THE DATA Block Start

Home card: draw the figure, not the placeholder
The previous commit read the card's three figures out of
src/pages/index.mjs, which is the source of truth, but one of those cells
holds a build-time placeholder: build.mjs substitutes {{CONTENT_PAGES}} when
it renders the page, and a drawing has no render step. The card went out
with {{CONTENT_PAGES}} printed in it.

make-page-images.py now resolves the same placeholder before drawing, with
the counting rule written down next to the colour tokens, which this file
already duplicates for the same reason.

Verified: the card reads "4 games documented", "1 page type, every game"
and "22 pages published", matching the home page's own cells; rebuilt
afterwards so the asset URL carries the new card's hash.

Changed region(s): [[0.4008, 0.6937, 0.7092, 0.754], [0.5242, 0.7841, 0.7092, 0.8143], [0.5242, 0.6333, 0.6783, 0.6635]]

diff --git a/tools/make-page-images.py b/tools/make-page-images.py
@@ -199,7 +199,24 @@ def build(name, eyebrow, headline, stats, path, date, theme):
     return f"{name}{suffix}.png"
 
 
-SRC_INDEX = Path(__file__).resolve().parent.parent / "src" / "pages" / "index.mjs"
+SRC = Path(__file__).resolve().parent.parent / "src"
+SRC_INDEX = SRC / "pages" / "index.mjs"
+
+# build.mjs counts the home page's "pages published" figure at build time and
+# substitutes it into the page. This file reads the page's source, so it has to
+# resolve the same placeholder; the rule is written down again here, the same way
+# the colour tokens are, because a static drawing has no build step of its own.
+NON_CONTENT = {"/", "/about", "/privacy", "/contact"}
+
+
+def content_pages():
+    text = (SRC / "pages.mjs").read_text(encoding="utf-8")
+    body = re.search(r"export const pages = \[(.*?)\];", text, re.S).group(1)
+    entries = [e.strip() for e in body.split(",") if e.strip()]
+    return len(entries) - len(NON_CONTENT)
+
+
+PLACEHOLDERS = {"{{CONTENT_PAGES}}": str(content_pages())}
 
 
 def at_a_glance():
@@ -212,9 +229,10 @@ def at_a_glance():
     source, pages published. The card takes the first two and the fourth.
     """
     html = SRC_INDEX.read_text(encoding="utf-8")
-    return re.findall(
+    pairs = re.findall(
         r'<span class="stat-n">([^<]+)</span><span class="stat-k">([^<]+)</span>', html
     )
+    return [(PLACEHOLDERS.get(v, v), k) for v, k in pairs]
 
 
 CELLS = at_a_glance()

THE DATA Block End

> **ABOUT THIS EXERCISE**
Exactly what appears above must be set down again in full.

> **OUTPUT FOR THIS EXERCISE**
Home card: draw the figure, not the placeholder
The previous commit read the card's three figures out of
src/pages/index.mjs, which is the source of truth, but one of those cells
holds a build-time placeholder: build.mjs substitutes {{CONTENT_PAGES}} when
it renders the page, and a drawing has no render step. The card went out
with {{CONTENT_PAGES}} printed in it.

make-page-images.py now resolves the same placeholder before drawing, with
the counting rule written down next to the colour tokens, which this file
already duplicates for the same reason.

Verified: the card reads "4 games documented", "1 page type, every game"
and "22 pages published", matching the home page's own cells; rebuilt
afterwards so the asset URL carries the new card's hash.

Changed region(s): [[0.4008, 0.6937, 0.7092, 0.754], [0.5242, 0.7841, 0.7092, 0.8143], [0.5242, 0.6333, 0.6783, 0.6635]]

diff --git a/tools/make-page-images.py b/tools/make-page-images.py
@@ -199,7 +199,24 @@ def build(name, eyebrow, headline, stats, path, date, theme):
     return f"{name}{suffix}.png"
 
 
-SRC_INDEX = Path(__file__).resolve().parent.parent / "src" / "pages" / "index.mjs"
+SRC = Path(__file__).resolve().parent.parent / "src"
+SRC_INDEX = SRC / "pages" / "index.mjs"
+
+# build.mjs counts the home page's "pages published" figure at build time and
+# substitutes it into the page. This file reads the page's source, so it has to
+# resolve the same placeholder; the rule is written down again here, the same way
+# the colour tokens are, because a static drawing has no build step of its own.
+NON_CONTENT = {"/", "/about", "/privacy", "/contact"}
+
+
+def content_pages():
+    text = (SRC / "pages.mjs").read_text(encoding="utf-8")
+    body = re.search(r"export const pages = \[(.*?)\];", text, re.S).group(1)
+    entries = [e.strip() for e in body.split(",") if e.strip()]
+    return len(entries) - len(NON_CONTENT)
+
+
+PLACEHOLDERS = {"{{CONTENT_PAGES}}": str(content_pages())}
 
 
 def at_a_glance():
@@ -212,9 +229,10 @@ def at_a_glance():
     source, pages published. The card takes the first two and the fourth.
     """
     html = SRC_INDEX.read_text(encoding="utf-8")
-    return re.findall(
+    pairs = re.findall(
         r'<span class="stat-n">([^<]+)</span><span class="stat-k">([^<]+)</span>', html
     )
+    return [(PLACEHOLDERS.get(v, v), k) for v, k in pairs]
 
 
 CELLS = at_a_glance()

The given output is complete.